** What you are asked to do **
Please report every line of the listing below that has the word "output" in it.

##############################

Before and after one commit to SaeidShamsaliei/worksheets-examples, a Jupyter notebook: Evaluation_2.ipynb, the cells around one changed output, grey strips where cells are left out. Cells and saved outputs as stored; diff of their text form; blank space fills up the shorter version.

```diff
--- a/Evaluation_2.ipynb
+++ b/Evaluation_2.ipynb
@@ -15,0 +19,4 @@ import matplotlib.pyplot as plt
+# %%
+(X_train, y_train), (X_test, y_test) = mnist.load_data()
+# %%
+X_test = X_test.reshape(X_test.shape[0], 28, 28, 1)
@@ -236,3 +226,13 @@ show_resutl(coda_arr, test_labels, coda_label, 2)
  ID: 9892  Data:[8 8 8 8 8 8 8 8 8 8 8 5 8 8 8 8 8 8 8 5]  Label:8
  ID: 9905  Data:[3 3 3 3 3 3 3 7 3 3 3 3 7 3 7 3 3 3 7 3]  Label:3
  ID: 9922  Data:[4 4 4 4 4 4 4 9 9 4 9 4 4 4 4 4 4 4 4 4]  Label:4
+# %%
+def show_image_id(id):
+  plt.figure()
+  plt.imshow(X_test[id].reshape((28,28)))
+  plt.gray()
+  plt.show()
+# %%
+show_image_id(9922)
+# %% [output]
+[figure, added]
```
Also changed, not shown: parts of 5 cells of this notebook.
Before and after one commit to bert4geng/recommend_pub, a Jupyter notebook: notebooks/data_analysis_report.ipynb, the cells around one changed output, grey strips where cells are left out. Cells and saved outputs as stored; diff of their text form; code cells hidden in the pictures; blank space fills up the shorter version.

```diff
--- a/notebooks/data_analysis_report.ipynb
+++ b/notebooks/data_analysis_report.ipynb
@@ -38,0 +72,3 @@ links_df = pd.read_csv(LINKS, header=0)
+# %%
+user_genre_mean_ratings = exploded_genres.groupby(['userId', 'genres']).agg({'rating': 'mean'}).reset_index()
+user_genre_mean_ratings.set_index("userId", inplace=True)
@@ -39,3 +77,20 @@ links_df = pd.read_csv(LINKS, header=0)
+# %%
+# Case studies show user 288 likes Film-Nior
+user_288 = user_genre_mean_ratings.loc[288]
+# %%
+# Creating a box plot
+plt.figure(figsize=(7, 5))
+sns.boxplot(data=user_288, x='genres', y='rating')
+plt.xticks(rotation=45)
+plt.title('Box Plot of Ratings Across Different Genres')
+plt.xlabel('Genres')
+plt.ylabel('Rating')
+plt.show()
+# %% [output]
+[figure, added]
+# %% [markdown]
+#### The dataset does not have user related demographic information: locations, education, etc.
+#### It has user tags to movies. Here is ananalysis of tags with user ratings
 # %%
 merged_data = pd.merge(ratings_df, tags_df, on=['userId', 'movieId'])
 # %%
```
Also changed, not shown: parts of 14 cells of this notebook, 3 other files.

##############################

** Exercise answer **
Before and after one commit to SaeidShamsaliei/worksheets-examples, a Jupyter notebook: Evaluation_2.ipynb, the cells around one changed output, grey strips where cells are left out. Cells and saved outputs as stored; diff of their text form; blank space fills up the shorter version.
+# %% [output]
Before and after one commit to bert4geng/recommend_pub, a Jupyter notebook: notebooks/data_analysis_report.ipynb, the cells around one changed output, grey strips where cells are left out. Cells and saved outputs as stored; diff of their text form; code cells hidden in the pictures; blank space fills up the shorter version.
+# %% [output]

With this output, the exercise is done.